The first issue raised is in the very first sentence of HB 77. As it read at the beginning of the legislative session, the bill would have allowed the DNR commissioner to issue general permits for activities on state land that would be unlikely to cause “significant and irreparable harm” to that land. It also contained a clause that many believed would allow the Commissioner to bypass other laws designed to restrict certain types of activity and development. The new revision removes that clause and makes it so that the general permits would only be allowed to cover activities that DNR is already allowed to permit. Additionally, it changes “significant and irreparable harm” to “significant or irreparable harm.” The new language also provides for public notice of the permits, and allows an appeal process. At a committee hearing on Monday, Senator Hollis French said that the change was not enough, and that the entire provision should be scrapped.
The second issue that was consistently raised at the public meetings earlier this winter is the issuance of instream flow reservations. Those reservations are certificates issued by DNR that guarantee a certain level of flow in a given river or stream, regardless of any additional development. They are often used to protect things like fish habitat. In the original bill, only government agencies would have been able to apply for a flow reservation. In the latest revision, individuals, corporations, tribes, and other groups are eligible. The reservation would still technically be held by a state agency, however.
The final issue that drew consistent criticism is a change to how DNR would handle appeals. Currently, a person wishing to appeal a DNR decision must participate in the public process by commenting either in writing or at a public hearing, and must be “aggrieved” by the decision. House Bill 77 contains language that would raise the bar, stating that only those “substantially and adversely affected” may appeal a decision. That has many environmental groups concerned, as it leaves the exact criteria up to DNR itself, and could lock out appeals on environmental grounds. Proponents of the legislation have often used the potential for abuse by parties outside of Alaska as a reason for leaving the language in. The latest draft of HB 77 has no changes to the appeal requirements from the original bill.

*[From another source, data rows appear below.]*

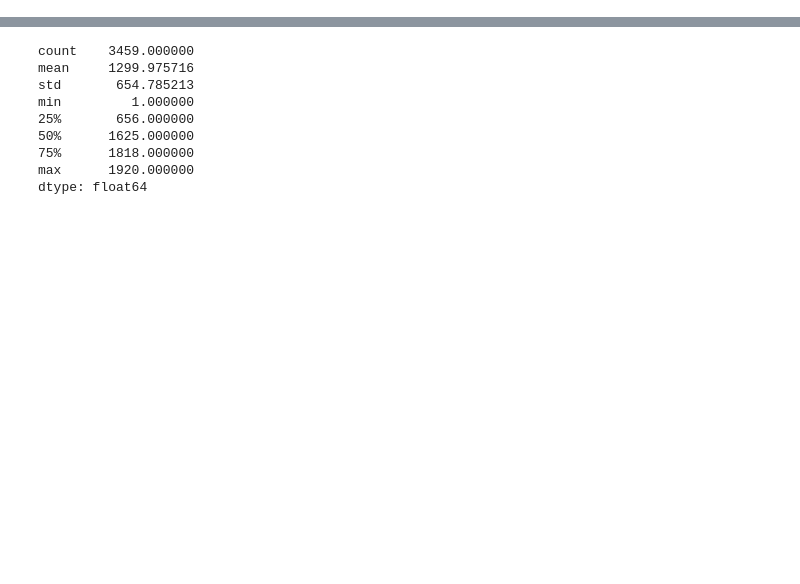
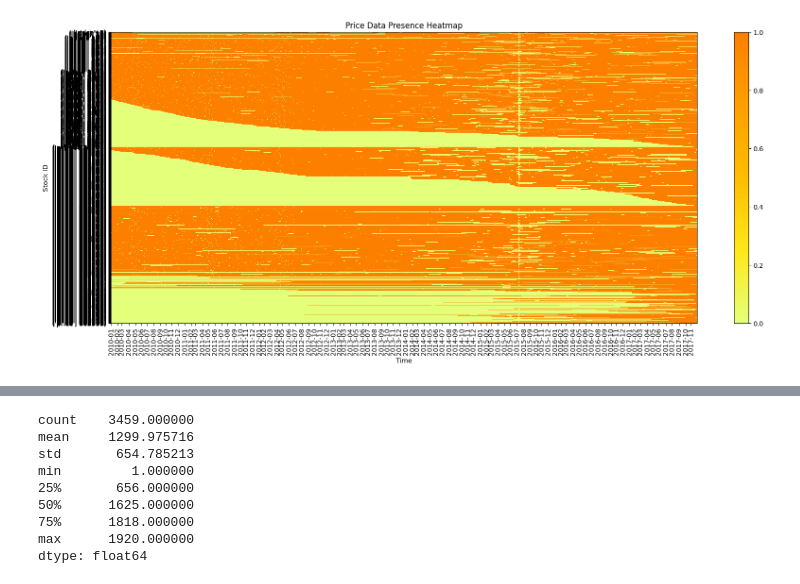
Before and after one commit to cfeif/7032---iTransformer, a Jupyter notebook: dataset/equity/data_process.ipynb, the cells around one changed output, grey strips where cells are left out. Drawn from its saved outputs; the diff is of its cells as text; code cells hidden in the pictures; blank space fills up the shorter version.

Commit message:
Description of Nan Values among all data

```diff
--- a/dataset/equity/data_process.ipynb
+++ b/dataset/equity/data_process.ipynb
@@ -13,6 +13,39 @@ df_series = df_s.pivot(index='time', columns='stock_id')
 stockids = ['stock_'+ str(id) for id in df_series.reset_index()['price'].columns]
 df_clean = df_series.droplevel('stock_id', axis=1)
 df_clean.columns = stockids
+# %%
+# Description of Nan Values among all data
+
+data_presence = df_series.notna().astype(int)
+
+# 绘制热图来表示数据的存在
+plt.figure(figsize=(20, 8))
+plt.imshow(data_presence.T, aspect='auto', cmap='Wistia', interpolation='nearest')
+
+# 设置y轴标签为股票ID
+plt.yticks(ticks=np.arange(len(data_presence.columns)), labels=data_presence.columns)
+
+# 准备x轴标签
+# 获取每个月的第一天
+first_of_month = data_presence.index.to_series().resample('MS').min()
+# 计算日期在data_presence.index中的位置
+first_of_month_positions = [data_presence.index.get_loc(date) for date in first_of_month]
+# 准备标签
+labels = [date.strftime('%Y-%m') for date in first_of_month]
+plt.xticks(ticks=first_of_month_positions, labels=labels, rotation=90)
+
+
+# 添加color bar
+plt.colorbar()
+
+# 添加标题和轴标签
+plt.title('Price Data Presence Heatmap')
+plt.xlabel('Time')
+plt.ylabel('Stock ID')
+
+plt.show()
+# %% [output]
+[figure, added]
 # %%
 df_clean.head()
 # %% [output]
```
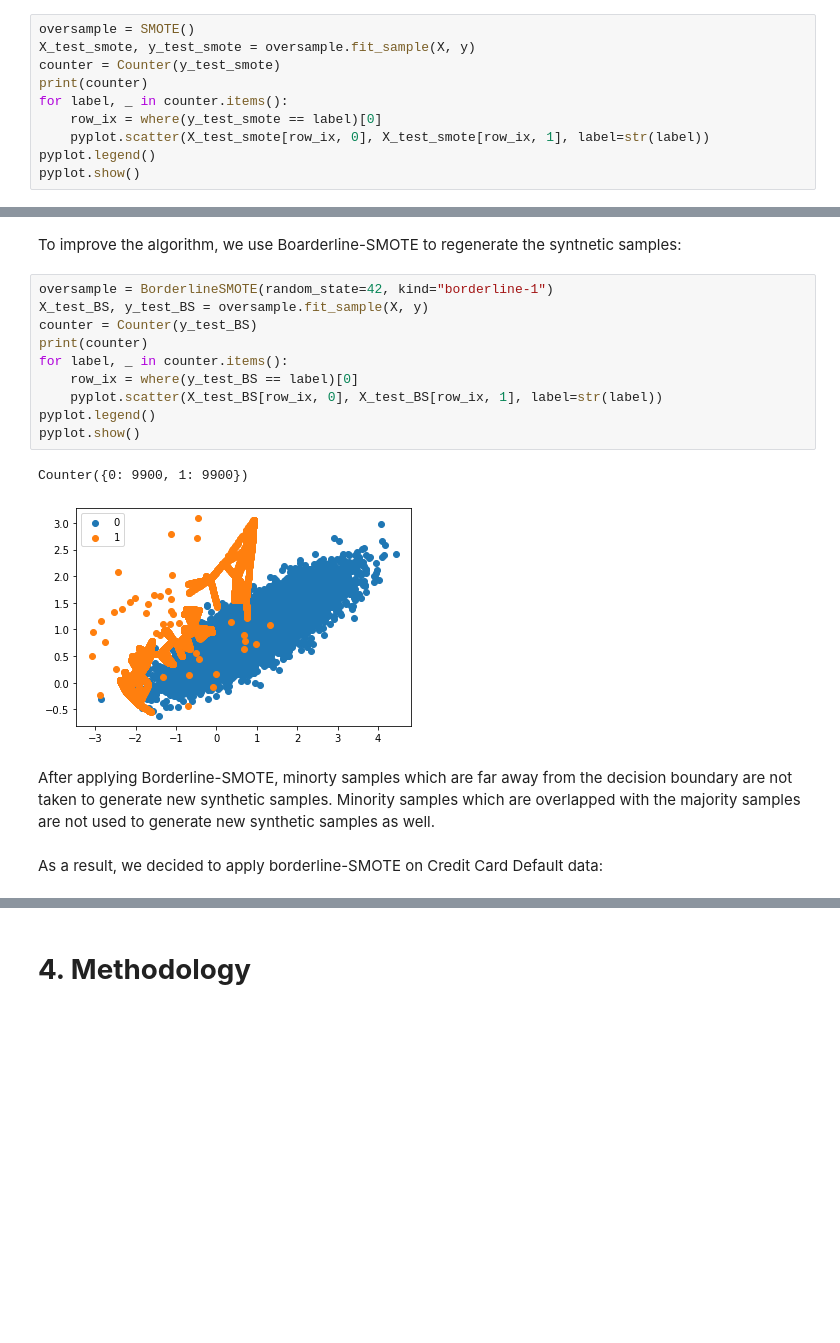
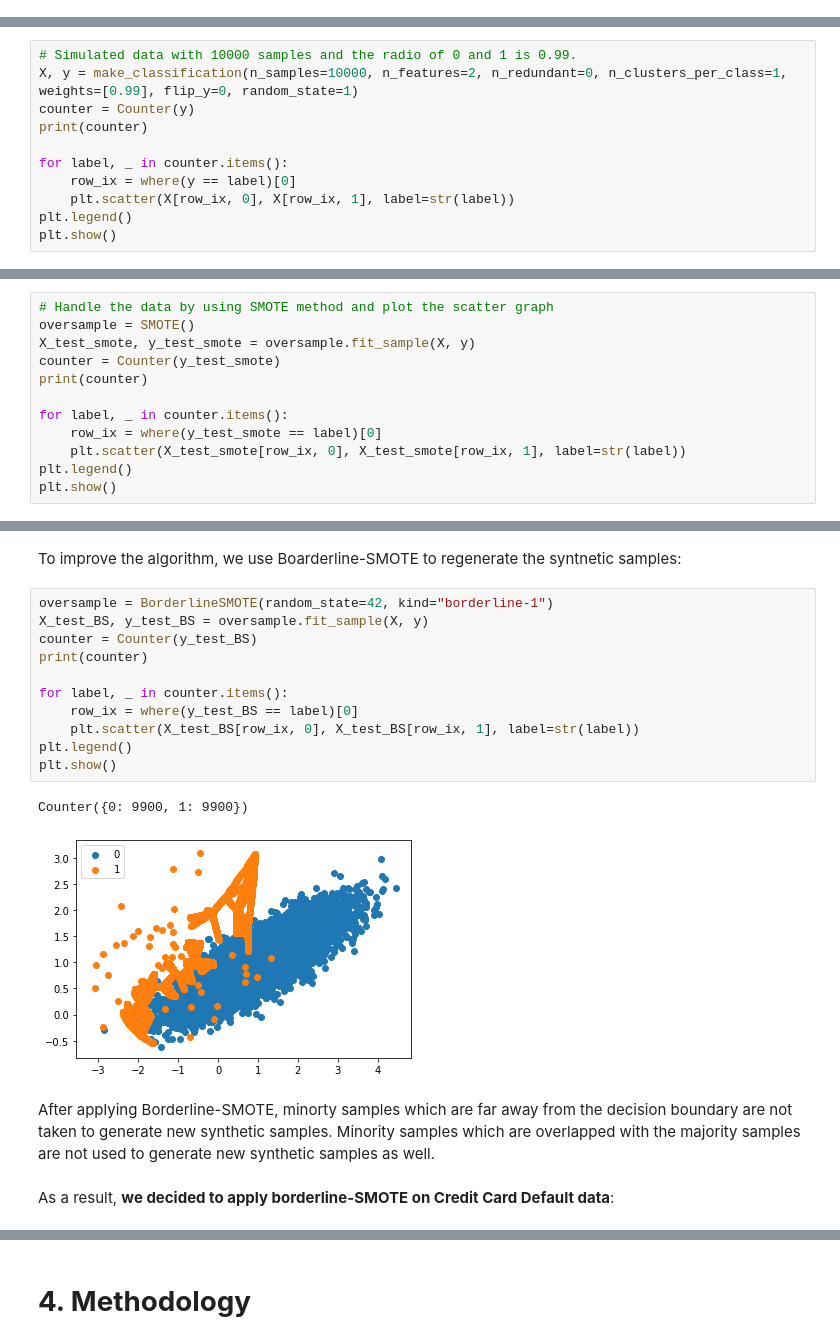
Before and after one commit to kimdanny/Credit-card-default-prediction, a Jupyter notebook: Final.ipynb, the cells around one changed output, grey strips where cells are left out. Cells and saved outputs as stored; diff of their text form; blank space fills up the shorter version.

```diff
--- a/Final.ipynb
+++ b/Final.ipynb
@@ -692,10 +549,0 @@ Handle the data by using SMOTE method and plot the scatter graph:
-# %%
-oversample = SMOTE()
-X_test_smote, y_test_smote = oversample.fit_sample(X, y)
-counter = Counter(y_test_smote)
-print(counter)
-for label, _ in counter.items():
-    row_ix = where(y_test_smote == label)[0]
-    pyplot.scatter(X_test_smote[row_ix, 0], X_test_smote[row_ix, 1], label=str(label))
-pyplot.legend()
-pyplot.show()
@@ -704,0 +692,11 @@ Counter({0: 9900, 1: 9900})
+# %%
+# Simulated data with 10000 samples and the radio of 0 and 1 is 0.99.
+X, y = make_classification(n_samples=10000, n_features=2, n_redundant=0, n_clusters_per_class=1, weights=[0.99], flip_y=0, random_state=1)
+counter = Counter(y)
+print(counter)
+
+for label, _ in counter.items():
+    row_ix = where(y == label)[0]
+    plt.scatter(X[row_ix, 0], X[row_ix, 1], label=str(label))
+plt.legend()
+plt.show()
@@ -704,0 +706,12 @@ Counter({0: 9900, 1: 9900})
+# %%
+# Handle the data by using SMOTE method and plot the scatter graph
+oversample = SMOTE()
+X_test_smote, y_test_smote = oversample.fit_sample(X, y)
+counter = Counter(y_test_smote)
+print(counter)
+
+for label, _ in counter.items():
+    row_ix = where(y_test_smote == label)[0]
+    plt.scatter(X_test_smote[row_ix, 0], X_test_smote[row_ix, 1], label=str(label))
+plt.legend()
+plt.show()
@@ -709,20 +725,21 @@ To improve the algorithm, we use Boarderline-SMOTE to regenerate the syntnetic s
 # %%
 oversample = BorderlineSMOTE(random_state=42, kind="borderline-1")
 X_test_BS, y_test_BS = oversample.fit_sample(X, y)
 counter = Counter(y_test_BS)
 print(counter)
+
 for label, _ in counter.items():
     row_ix = where(y_test_BS == label)[0]
-    pyplot.scatter(X_test_BS[row_ix, 0], X_test_BS[row_ix, 1], label=str(label))
-pyplot.legend()
-pyplot.show()
+    plt.scatter(X_test_BS[row_ix, 0], X_test_BS[row_ix, 1], label=str(label))
+plt.legend()
+plt.show()
 # %% [output]
 Counter({0: 9900, 1: 9900})
-[figure, old version]
+[figure, new version]
 # %% [markdown]
 After applying Borderline-SMOTE, minorty samples which are far away from the decision boundary are not taken to generate new synthetic samples. Minority samples which are overlapped with the majority samples are not used to generate new synthetic samples as well.
 # %% [markdown]
-As a result, we decided to apply borderline-SMOTE on Credit Card Default data:
+As a result, **we decided to apply borderline-SMOTE on Credit Card Default data**:
 # %%
 # borderline_SMOTE provided data with less probability to overfit
 def Borderline_SMOTE(df):
```
Also changed, not shown: parts of 207 cells of this notebook.
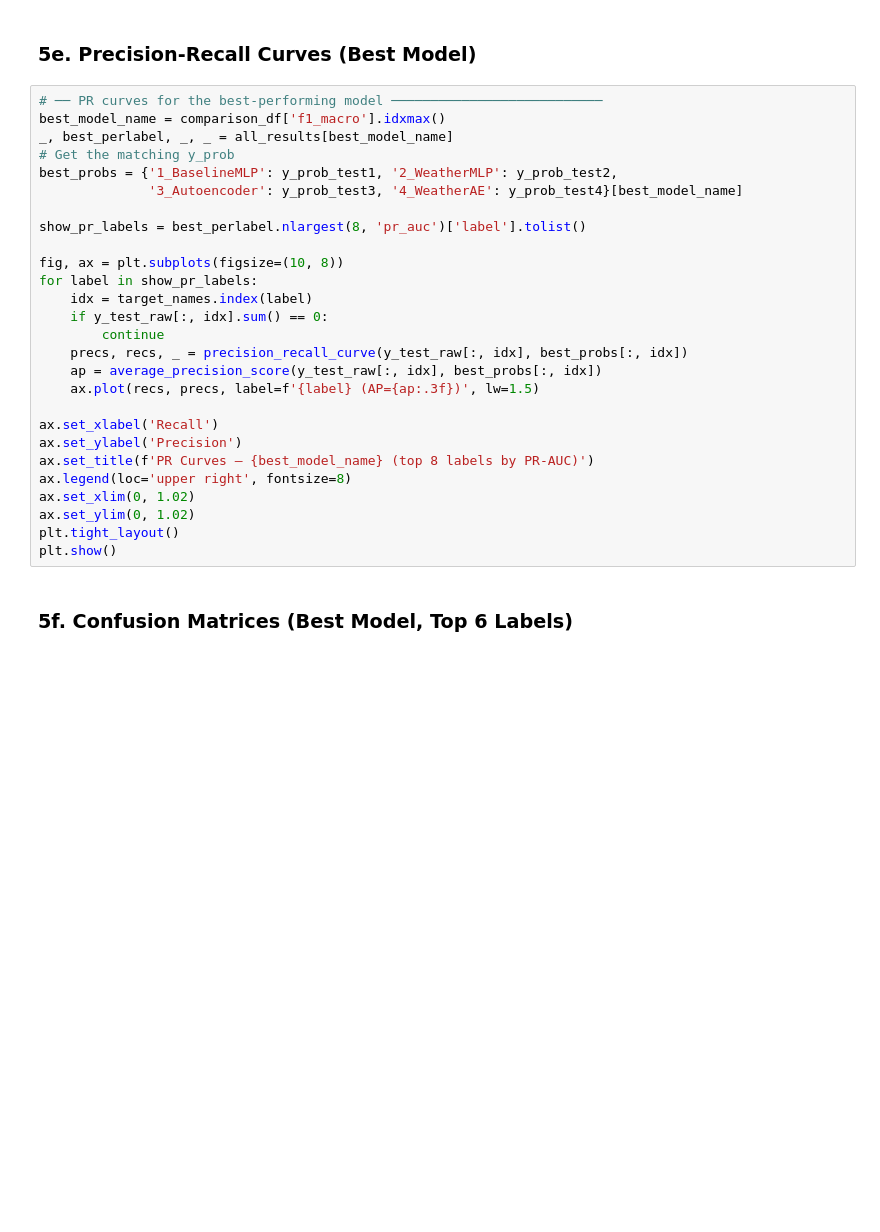
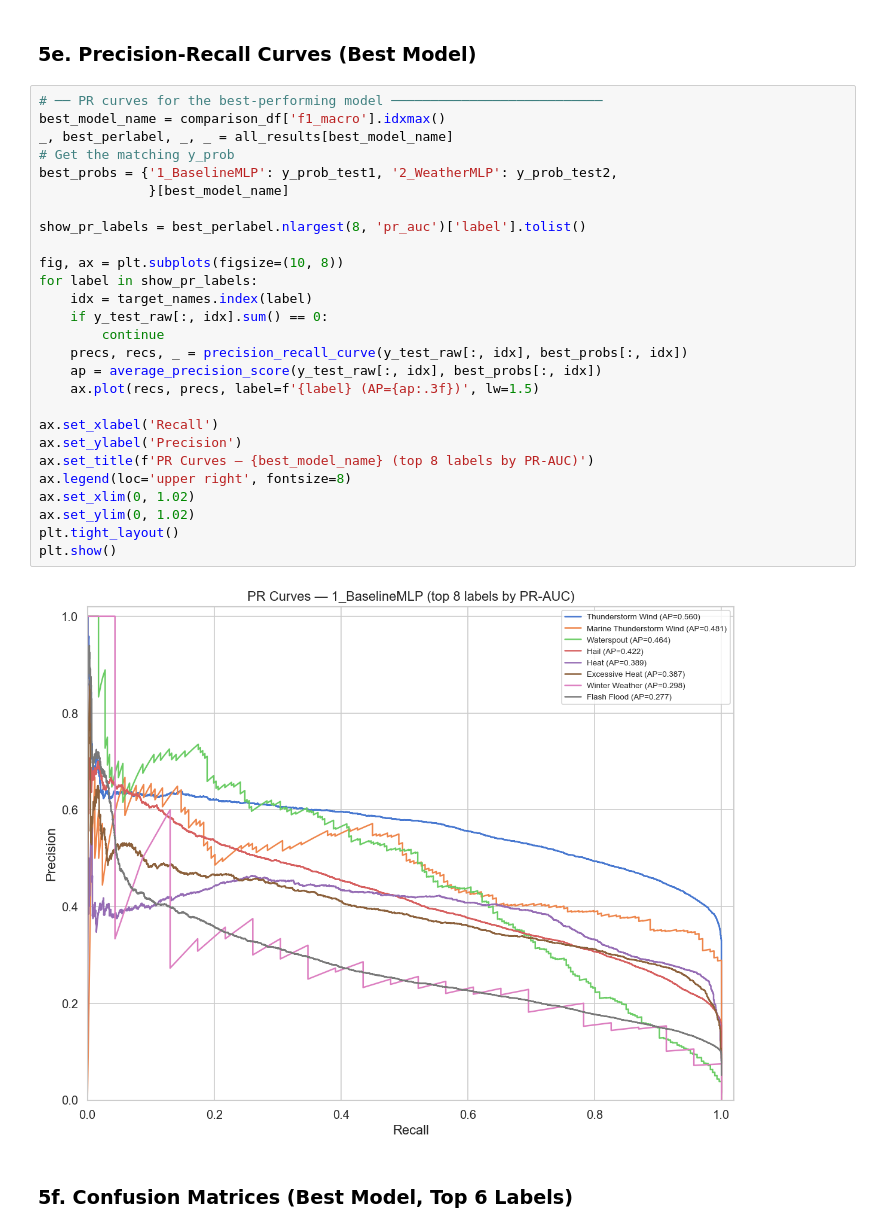
Before and after one commit to shikha-16/cascading-disaster-prediction, a Jupyter notebook: notebooks/04_neural_networks.ipynb, the cells around one changed output. Saved outputs shown, nothing was run; the diff lists cells and outputs as text; blank space fills up the shorter version.

```diff
--- a/notebooks/04_neural_networks.ipynb
+++ b/notebooks/04_neural_networks.ipynb
@@ -1100,30 +1355,32 @@ plt.show()
 # %%
 # ── PR curves for the best-performing model ───────────────────────────
 best_model_name = comparison_df['f1_macro'].idxmax()
 _, best_perlabel, _, _ = all_results[best_model_name]
 # Get the matching y_prob
 best_probs = {'1_BaselineMLP': y_prob_test1, '2_WeatherMLP': y_prob_test2,
-              '3_Autoencoder': y_prob_test3, '4_WeatherAE': y_prob_test4}[best_model_name]
+              }[best_model_name]
 
 show_pr_labels = best_perlabel.nlargest(8, 'pr_auc')['label'].tolist()
 
 fig, ax = plt.subplots(figsize=(10, 8))
 for label in show_pr_labels:
     idx = target_names.index(label)
     if y_test_raw[:, idx].sum() == 0:
         continue
     precs, recs, _ = precision_recall_curve(y_test_raw[:, idx], best_probs[:, idx])
     ap = average_precision_score(y_test_raw[:, idx], best_probs[:, idx])
     ax.plot(recs, precs, label=f'{label} (AP={ap:.3f})', lw=1.5)
 
 ax.set_xlabel('Recall')
 ax.set_ylabel('Precision')
 ax.set_title(f'PR Curves — {best_model_name} (top 8 labels by PR-AUC)')
 ax.legend(loc='upper right', fontsize=8)
 ax.set_xlim(0, 1.02)
 ax.set_ylim(0, 1.02)
 plt.tight_layout()
 plt.show()
+# %% [output]
+[figure, added]
 # %% [markdown]
 ### 5f. Confusion Matrices (Best Model, Top 6 Labels)
 # %%
```
Also changed, not shown: parts of 29 cells of this notebook.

Currently, the bill is scheduled for a single public testimony session on Wednesday at 3:30 pm before the Senate Resources Committee. Testimony from around the state is being organized through the Legislative Information Offices.